Records excerpted from a collection:

----------------------------------------

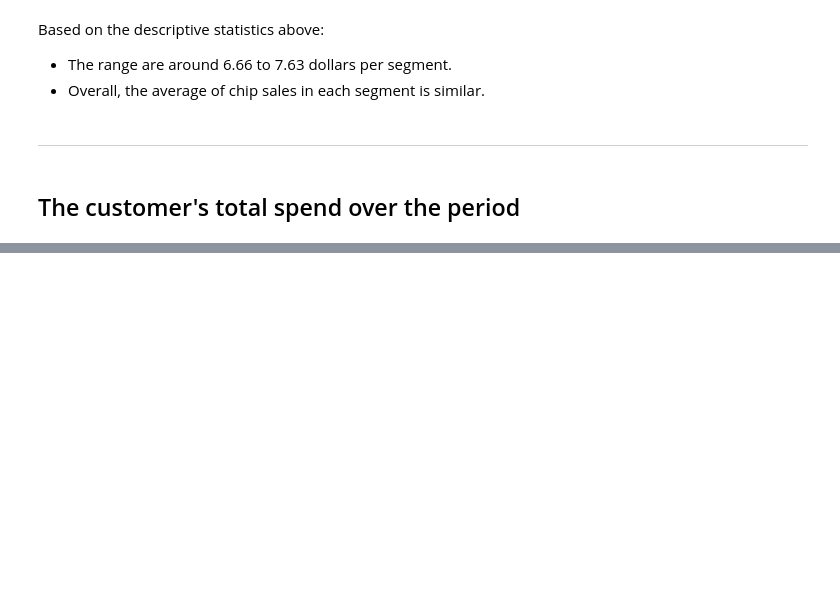
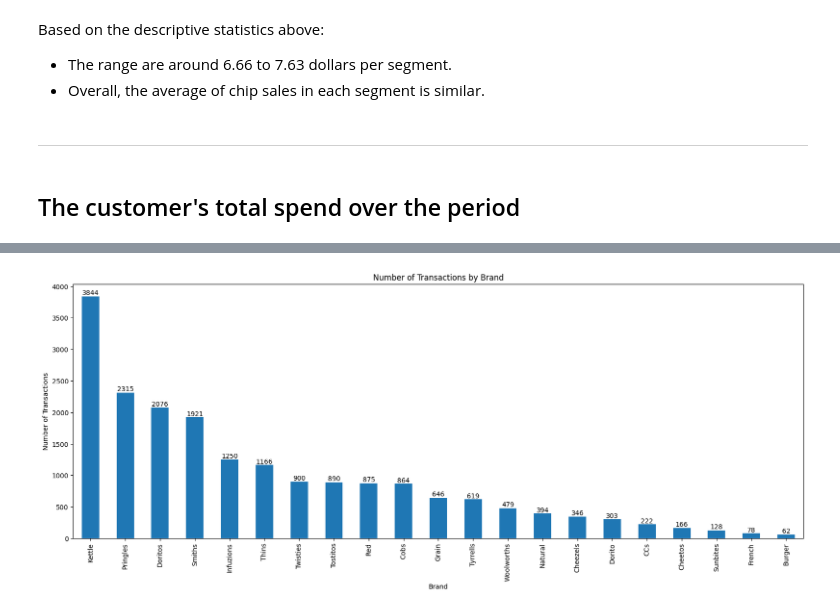
Before and after one commit to Ethan4thewin/Quantium---Chips, a Jupyter notebook: my_nb.ipynb, the cells around one changed output, grey strips where cells are left out. Drawn from its saved outputs; the diff is of its cells as text; code cells hidden in the pictures; blank space fills up the shorter version.

```diff
--- a/my_nb.ipynb
+++ b/my_nb.ipynb
@@ -625,0 +697,4 @@ plt.show()
+# %%
+# create a dataframe of only Mainstream - Young Singles/Couples customer segment
+data_MS_YSC = data[(data['PREMIUM_CUSTOMER'] == 'Mainstream') & (data['LIFESTAGE'] == 'YOUNG SINGLES/COUPLES')]
+data_MS_YSC
@@ -625,0 +715,10 @@ plt.show()
+# %%
+data_MS_YSC.BRAND.value_counts().plot(kind='bar', figsize=(20, 7))
+for i in range(len(data_MS_YSC.BRAND.value_counts())):
+    plt.text(i, data_MS_YSC.BRAND.value_counts()[i], data_MS_YSC.BRAND.value_counts()[i], ha='center', va='bottom')
+plt.xlabel('Brand')
+plt.ylabel('Number of Transactions')
+plt.title('Number of Transactions by Brand')
+plt.show()
+# %% [output]
+[figure, added]
```
Also changed, not shown: parts of 29 cells of this notebook.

----------------------------------------

Work to complete — Without the pictures, give back every record precisely as shown.

Response —
Before and after one commit to Ethan4thewin/Quantium---Chips, a Jupyter notebook: my_nb.ipynb, the cells around one changed output, grey strips where cells are left out. Drawn from its saved outputs; the diff is of its cells as text; code cells hidden in the pictures; blank space fills up the shorter version.

```diff
--- a/my_nb.ipynb
+++ b/my_nb.ipynb
@@ -625,0 +697,4 @@ plt.show()
+# %%
+# create a dataframe of only Mainstream - Young Singles/Couples customer segment
+data_MS_YSC = data[(data['PREMIUM_CUSTOMER'] == 'Mainstream') & (data['LIFESTAGE'] == 'YOUNG SINGLES/COUPLES')]
+data_MS_YSC
@@ -625,0 +715,10 @@ plt.show()
+# %%
+data_MS_YSC.BRAND.value_counts().plot(kind='bar', figsize=(20, 7))
+for i in range(len(data_MS_YSC.BRAND.value_counts())):
+    plt.text(i, data_MS_YSC.BRAND.value_counts()[i], data_MS_YSC.BRAND.value_counts()[i], ha='center', va='bottom')
+plt.xlabel('Brand')
+plt.ylabel('Number of Transactions')
+plt.title('Number of Transactions by Brand')
+plt.show()
+# %% [output]
+[figure, added]
```
Also changed, not shown: parts of 29 cells of this notebook.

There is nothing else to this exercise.